Revised: Listen, Change, Do More

Recently, the EIO issued a statement on anti-Black racism. While we engaged with our own staff in drafting the statement, we did not reach out to other campus organizations.   We neglected to consult widely with Black leaders on our campus, instead we prioritised our internal pressures and sense of urgency.  For this, we apologize. This needed to be a moment of intentionally reaching outwards and connecting to the larger Black community and we failed.
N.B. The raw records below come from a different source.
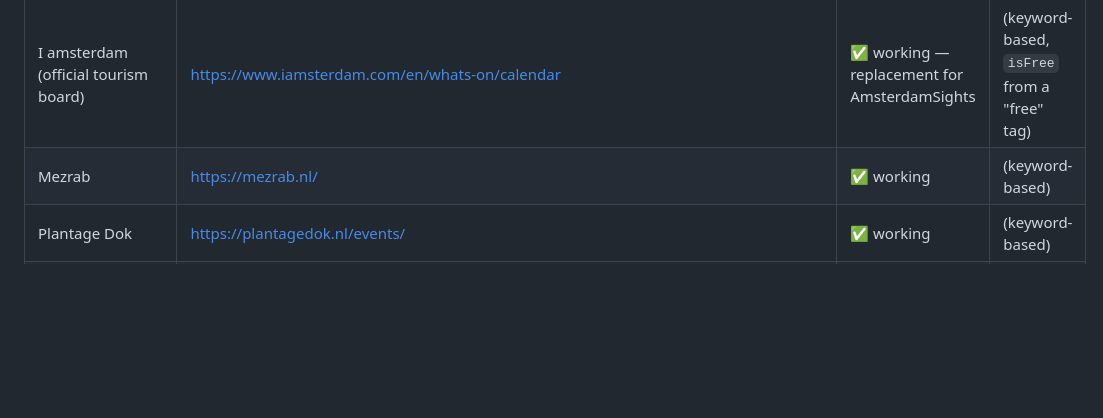
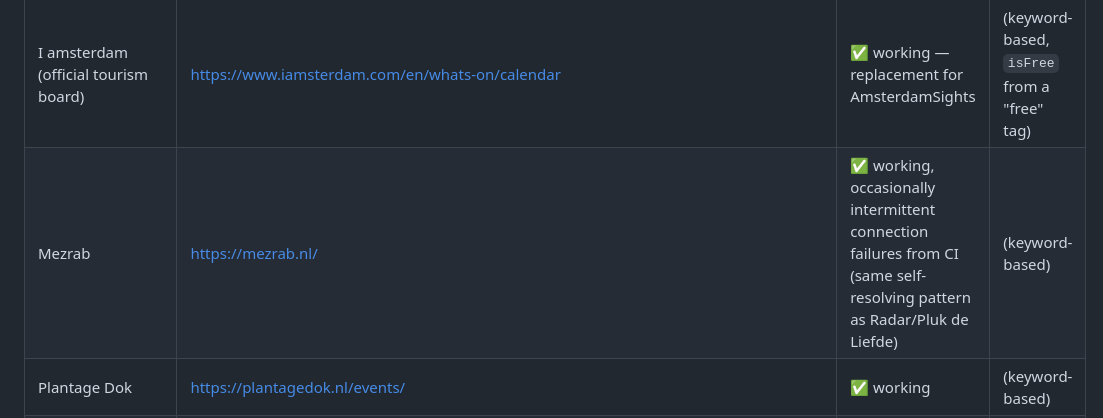
Before and after one commit to alessiomartini/amsterdam-events, a Markdown page: README.md, the part around the change. Rendered like a GitHub page; blank space fills up the shorter version.

Commit message:
Document Mezrab's intermittent connection failures in CI
Two consecutive live runs got a bare "fetch failed" for mezrab.nl
(a network-level failure, not an HTTP error, so fetchText's retry
logic already exhausted its 3 attempts each time) despite an earlier
debug-fetch succeeding cleanly. Same pattern as Radar/Pluk de
Liefde's known intermittent blocks — noted in the README rather than
building anything to work around it.

Co-Authored-By: Claude Sonnet 5 <noreply@anthropic.com>
Claude-Session: https://claude.ai/code/session_015zuAcPXnThYhaz8tByfwH2

```diff
--- a/README.md
+++ b/README.md
@@ -21,7 +21,7 @@ from several source websites into one filterable static site.
 | AmsterdamSights (curated exhibitions) | https://www.amsterdamsights.com/events/exhibitions.html | ✅ manually curated — transcribed from a page save, not scraped, see note below | (keyword-based) |
 | AmsterdamSights (curated events calendar) | https://www.amsterdamsights.com/events/{september,october,november,december}.html | ✅ manually curated — transcribed from page saves, not scraped, see note below | (keyword-based) |
 | I amsterdam (official tourism board) | https://www.iamsterdam.com/en/whats-on/calendar | ✅ working — replacement for AmsterdamSights | (keyword-based, `isFree` from a "free" tag) |
-| Mezrab | https://mezrab.nl/ | ✅ working | (keyword-based) |
+| Mezrab | https://mezrab.nl/ | ✅ working, occasionally intermittent connection failures from CI (same self-resolving pattern as Radar/Pluk de Liefde) | (keyword-based) |
 | Plantage Dok | https://plantagedok.nl/events/ | ✅ working | (keyword-based) |
 | Takland | (no dedicated site) | ✅ already covered — its events are posted on radar.squat.net, which is already scraped | (keyword-based) |
 | 'Skek | https://skekamsterdam.cargo.site/ | ❌ excluded — client-rendered Cargo site, no server-rendered event data to scrape (not bot protection, just an SPA architecture) | — |
```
In light of this, and with apologies to Black students, staff and faculty, the EIO retracts its June 11th statement and issues the revised statement below. We stand fully behind the Black Caucus and Black community at UBC in their advancement of institutional change and to dismantle racist structures at our institution.

Recent protests and resistance in response to the murder of George Floyd, of Regis Korchinsky-Paquet, of Breonna Taylor, of Tony McDade, of Ahmaud Arbery, and countless others, have forced the broad acknowledgement of historic and currently entrenched anti-Black racism.

Universities also reflect, produce, and reinforce the same anti-Blackness, and the structures, logics, and cultures uphold whiteness. The University of British Columbia cannot succeed when Black students, staff, and faculty face barriers that prevent them from reaching their full potential.

This current moment of protest, resistance, and social organizing by Black communities emerges in the context of historic struggles that have challenged the afterlife of slavery and demands the recognition of Black experiences, Black knowledge, and Black intellectual traditions. For too long, this knowledge has been erased, co-opted, and silenced. Yet, protests and social outcry have always birthed new ways of thinking and doing, built on the emotional, physical, and spiritual labour of Black community members.

We must all act in solidarity and the way we do our work must change.

Our work at the Equity & Inclusion Office (EIO) is not just a job – it is deeply personal and political. We each hold a different relationship to what is happening in the streets. Some of us are from communities directly impacted, or our loved ones are profoundly affected. For others, we move through the discomfort of our complicity to learn meaningful allyship. For all of us, the commitment is to dismantle structures of power that allow for anti-Black violence to persist and to mobilize for Black liberation.

It is essential for the EIO to listen, to see, to hear, to speak up, to change, to do more, and to do better.

We commit to:

  • Working with the President to implement the commitments made in his statement of June 1st and June 16, 2020.
  • Supporting the work and recommendations of the Black Caucus to create institutional change and to dismantle racist structures at our institution.
  • Continuing to uphold and care for Black faculty, staff, and students through ongoing engagement and dialogue on both campuses, to more effectively advocate for appropriate support and resources.
  • Educating on the subject of anti-Black racism and white supremacy:
    • Distributing and promoting anti-racism resources and campaigns
    • Developing a framework for community members to grow their skills to combat anti-Black racism
  • Partnering with the Senior Advisors to the Provost on Racialized Faculty, and Women and Gender Diverse Faculty on a mentorship program for both campuses.
  • Advocating for the centering of Black voices and anti-racism and decolonial approaches in unit and divisional Inclusion Action Plans.
  • Holding ourselves and our colleagues accountable as we challenge and unlearn behaviours and practices rooted in white supremacy, including:
    • Hosting internal conversations to reflect on our own perspectives, biases, and privileges
    • Incorporating learning about our own perspectives, biases, and privileges into our internal performance reviews

We can do more. We want to hear from you.


We will provide a status report on the above commitments and future developments in December 2020 to the community and the Vice Presidents’ Strategic Implementation Committee on Equity & Diversity.


The Equity Myth – Racialization and Indigeneity at Canadian Universities, By Frances Henry, Enakshi Dua, Carl E. James, Audrey Kobayashi, Peter Li, Howard Ramos and Malinda S. Smith

Racism in the Canadian University Demanding Social Justice, Inclusion, and Equity

Mapping violence, naming life: a history of anti-Black oppression in the higher education system